The ‘Lorraine’ Chardonnay gets its name from – you guessed it – the famous quiche! The story goes that some of Steve’s mates – Andy Nowell and his wife – were embarking on an art project of highlighting features on beer cans with glittery thread and then photographing them for exhibitions. They purchased a few extra cans which had some 80s glamour shots on them. Andy crushed a can and sent it to Steve a photo as a joke… which turned into a label! Chardonnay and Quiche (Lorraine) is a nice 80s/90s pairing and it also references some tackier wine labels of Australia’s formative years in the industry (green and gold color scheme). Steve knew he wanted his Chardonnay to be a textural one with a lick of salinity, and a nice, refreshing acid backbone. This vintage (2021) saw a milder ripening season, with a bit of rain at different points, so the longer hang time led to more moderate acid levels, which Steve addressed skillfully in the cellar.

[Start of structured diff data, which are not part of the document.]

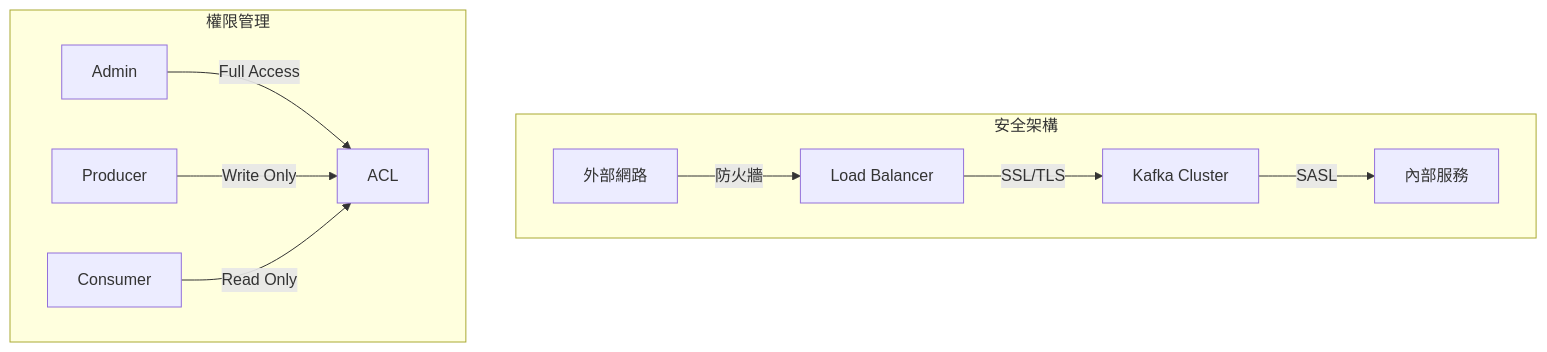
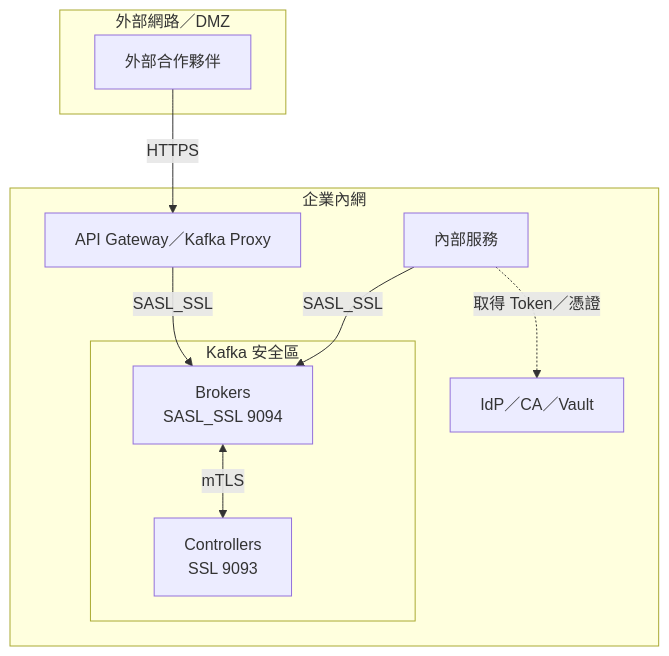
Diagram 27 of 29 in content/posts/教學/工具/Kafka教學手冊.md (chihhung/Blog), drawn with Mermaid before and after one commit. The commit also changed other lines of this file and 10 other files, not shown here.

````diff
--- a/content/posts/教學/工具/Kafka教學手冊.md
+++ b/content/posts/教學/工具/Kafka教學手冊.md
@@ -2055,14 +4258,20 @@
 ```mermaid
 flowchart TB
-    subgraph 安全架構
-        EXT[外部網路] -->|防火牆| LB[Load Balancer]
-        LB -->|SSL/TLS| KAFKA[Kafka Cluster]
-        KAFKA -->|SASL| INT[內部服務]
+    subgraph 外部區[外部網路／DMZ]
+        EXT[外部合作夥伴]
     end
-    
-    subgraph 權限管理
-        ADMIN[Admin] -->|Full Access| ACL[ACL]
-        PROD[Producer] -->|Write Only| ACL
-        CONS[Consumer] -->|Read Only| ACL
+    subgraph 內網[企業內網]
+        GW[API Gateway／Kafka Proxy]
+        subgraph KZ[Kafka 安全區]
+            B[Brokers<br/>SASL_SSL 9094]
+            C[Controllers<br/>SSL 9093]
+        end
+        APP[內部服務]
+        IDP[IdP／CA／Vault]
     end
+    EXT -->|HTTPS| GW
+    GW -->|SASL_SSL| B
+    APP -->|SASL_SSL| B
+    B <-->|mTLS| C
+    APP -.->|取得 Token／憑證| IDP
 ```
````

Three different clones of Chardonnay were all picked on the same date. The grapes were whole bunch pressed ever so slightly in order to retain acidity (this avoids a large extraction of potassium from the skins, which would bind to acids and lower the wine’s acidity). From there, the juice was handled oxidatively and fermented in 30% new French oak barrels and the rest used oak. Upon dryness, the wine was aged for nine months in the same oak barrels and then it spent one month in stainless steel. Aging was done on the lees to preserve and release acids, polysaccharides, and mannoproteins, which all give the wine that textural mouthfeel. With just a 44 ppm sulfur dosage, the wine was bottled.